#### ACTIVITY:
For each line below, print it again exactly as shown.

(Edit difference data)
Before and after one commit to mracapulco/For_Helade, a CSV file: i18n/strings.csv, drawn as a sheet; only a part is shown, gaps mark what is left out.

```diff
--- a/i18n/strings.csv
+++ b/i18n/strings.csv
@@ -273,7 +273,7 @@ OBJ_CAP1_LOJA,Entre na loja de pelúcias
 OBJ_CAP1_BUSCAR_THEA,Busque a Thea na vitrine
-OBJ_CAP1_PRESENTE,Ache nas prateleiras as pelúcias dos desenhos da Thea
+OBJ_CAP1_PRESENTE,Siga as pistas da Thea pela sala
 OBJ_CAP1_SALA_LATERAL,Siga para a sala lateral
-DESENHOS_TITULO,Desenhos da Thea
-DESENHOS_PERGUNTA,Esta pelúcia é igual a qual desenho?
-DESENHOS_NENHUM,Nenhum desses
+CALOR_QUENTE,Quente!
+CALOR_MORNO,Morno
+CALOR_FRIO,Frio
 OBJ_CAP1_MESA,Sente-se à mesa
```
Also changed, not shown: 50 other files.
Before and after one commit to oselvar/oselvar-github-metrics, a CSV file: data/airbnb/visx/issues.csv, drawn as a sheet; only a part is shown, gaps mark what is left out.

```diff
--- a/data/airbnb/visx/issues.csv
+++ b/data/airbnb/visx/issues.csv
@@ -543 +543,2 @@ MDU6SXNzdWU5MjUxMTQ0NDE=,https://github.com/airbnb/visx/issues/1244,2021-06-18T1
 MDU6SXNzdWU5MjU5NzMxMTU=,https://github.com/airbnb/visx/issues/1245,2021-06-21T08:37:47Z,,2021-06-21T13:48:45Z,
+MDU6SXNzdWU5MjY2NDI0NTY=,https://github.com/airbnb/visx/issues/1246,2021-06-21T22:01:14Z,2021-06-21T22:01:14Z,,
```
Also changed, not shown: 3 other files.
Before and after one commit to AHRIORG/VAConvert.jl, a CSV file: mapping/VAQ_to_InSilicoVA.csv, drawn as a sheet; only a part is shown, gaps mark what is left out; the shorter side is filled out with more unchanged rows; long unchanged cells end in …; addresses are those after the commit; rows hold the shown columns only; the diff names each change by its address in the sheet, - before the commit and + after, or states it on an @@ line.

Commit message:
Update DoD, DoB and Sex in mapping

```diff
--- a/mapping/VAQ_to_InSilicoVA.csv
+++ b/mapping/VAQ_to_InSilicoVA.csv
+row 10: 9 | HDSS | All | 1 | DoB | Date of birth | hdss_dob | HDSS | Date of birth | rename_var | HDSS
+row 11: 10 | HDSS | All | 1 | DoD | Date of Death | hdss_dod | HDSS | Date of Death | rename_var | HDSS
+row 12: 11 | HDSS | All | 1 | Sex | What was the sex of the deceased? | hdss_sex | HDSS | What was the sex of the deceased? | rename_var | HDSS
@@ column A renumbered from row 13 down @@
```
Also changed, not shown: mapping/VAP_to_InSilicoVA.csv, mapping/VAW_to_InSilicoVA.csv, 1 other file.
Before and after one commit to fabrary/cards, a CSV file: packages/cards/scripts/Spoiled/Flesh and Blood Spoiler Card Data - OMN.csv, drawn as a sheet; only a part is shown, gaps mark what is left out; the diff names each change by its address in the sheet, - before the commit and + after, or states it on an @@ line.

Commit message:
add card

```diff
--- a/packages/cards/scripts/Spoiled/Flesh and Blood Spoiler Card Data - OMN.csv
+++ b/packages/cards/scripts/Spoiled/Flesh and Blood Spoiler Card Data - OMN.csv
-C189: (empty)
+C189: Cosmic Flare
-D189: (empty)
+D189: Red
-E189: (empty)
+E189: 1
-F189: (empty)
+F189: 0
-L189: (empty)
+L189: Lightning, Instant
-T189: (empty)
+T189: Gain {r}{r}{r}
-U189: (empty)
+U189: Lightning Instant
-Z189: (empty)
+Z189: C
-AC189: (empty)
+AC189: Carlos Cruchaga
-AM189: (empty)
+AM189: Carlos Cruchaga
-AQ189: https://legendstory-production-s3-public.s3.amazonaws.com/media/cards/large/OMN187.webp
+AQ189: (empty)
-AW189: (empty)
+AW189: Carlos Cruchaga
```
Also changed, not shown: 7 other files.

#### RESULT OF THE EXERCISE:
Before and after one commit to mracapulco/For_Helade, a CSV file: i18n/strings.csv, drawn as a sheet; only a part is shown, gaps mark what is left out.

```diff
--- a/i18n/strings.csv
+++ b/i18n/strings.csv
@@ -273,7 +273,7 @@ OBJ_CAP1_LOJA,Entre na loja de pelúcias
 OBJ_CAP1_BUSCAR_THEA,Busque a Thea na vitrine
-OBJ_CAP1_PRESENTE,Ache nas prateleiras as pelúcias dos desenhos da Thea
+OBJ_CAP1_PRESENTE,Siga as pistas da Thea pela sala
 OBJ_CAP1_SALA_LATERAL,Siga para a sala lateral
-DESENHOS_TITULO,Desenhos da Thea
-DESENHOS_PERGUNTA,Esta pelúcia é igual a qual desenho?
-DESENHOS_NENHUM,Nenhum desses
+CALOR_QUENTE,Quente!
+CALOR_MORNO,Morno
+CALOR_FRIO,Frio
 OBJ_CAP1_MESA,Sente-se à mesa
```
Also changed, not shown: 50 other files.
Before and after one commit to oselvar/oselvar-github-metrics, a CSV file: data/airbnb/visx/issues.csv, drawn as a sheet; only a part is shown, gaps mark what is left out.

```diff
--- a/data/airbnb/visx/issues.csv
+++ b/data/airbnb/visx/issues.csv
@@ -543 +543,2 @@ MDU6SXNzdWU5MjUxMTQ0NDE=,https://github.com/airbnb/visx/issues/1244,2021-06-18T1
 MDU6SXNzdWU5MjU5NzMxMTU=,https://github.com/airbnb/visx/issues/1245,2021-06-21T08:37:47Z,,2021-06-21T13:48:45Z,
+MDU6SXNzdWU5MjY2NDI0NTY=,https://github.com/airbnb/visx/issues/1246,2021-06-21T22:01:14Z,2021-06-21T22:01:14Z,,
```
Also changed, not shown: 3 other files.
Before and after one commit to AHRIORG/VAConvert.jl, a CSV file: mapping/VAQ_to_InSilicoVA.csv, drawn as a sheet; only a part is shown, gaps mark what is left out; the shorter side is filled out with more unchanged rows; long unchanged cells end in …; addresses are those after the commit; rows hold the shown columns only; the diff names each change by its address in the sheet, - before the commit and + after, or states it on an @@ line.

Commit message:
Update DoD, DoB and Sex in mapping

```diff
--- a/mapping/VAQ_to_InSilicoVA.csv
+++ b/mapping/VAQ_to_InSilicoVA.csv
+row 10: 9 | HDSS | All | 1 | DoB | Date of birth | hdss_dob | HDSS | Date of birth | rename_var | HDSS
+row 11: 10 | HDSS | All | 1 | DoD | Date of Death | hdss_dod | HDSS | Date of Death | rename_var | HDSS
+row 12: 11 | HDSS | All | 1 | Sex | What was the sex of the deceased? | hdss_sex | HDSS | What was the sex of the deceased? | rename_var | HDSS
@@ column A renumbered from row 13 down @@
```
Also changed, not shown: mapping/VAP_to_InSilicoVA.csv, mapping/VAW_to_InSilicoVA.csv, 1 other file.
Before and after one commit to fabrary/cards, a CSV file: packages/cards/scripts/Spoiled/Flesh and Blood Spoiler Card Data - OMN.csv, drawn as a sheet; only a part is shown, gaps mark what is left out; the diff names each change by its address in the sheet, - before the commit and + after, or states it on an @@ line.

Commit message:
add card

```diff
--- a/packages/cards/scripts/Spoiled/Flesh and Blood Spoiler Card Data - OMN.csv
+++ b/packages/cards/scripts/Spoiled/Flesh and Blood Spoiler Card Data - OMN.csv
-C189: (empty)
+C189: Cosmic Flare
-D189: (empty)
+D189: Red
-E189: (empty)
+E189: 1
-F189: (empty)
+F189: 0
-L189: (empty)
+L189: Lightning, Instant
-T189: (empty)
+T189: Gain {r}{r}{r}
-U189: (empty)
+U189: Lightning Instant
-Z189: (empty)
+Z189: C
-AC189: (empty)
+AC189: Carlos Cruchaga
-AM189: (empty)
+AM189: Carlos Cruchaga
-AQ189: https://legendstory-production-s3-public.s3.amazonaws.com/media/cards/large/OMN187.webp
+AQ189: (empty)
-AW189: (empty)
+AW189: Carlos Cruchaga
```
Also changed, not shown: 7 other files.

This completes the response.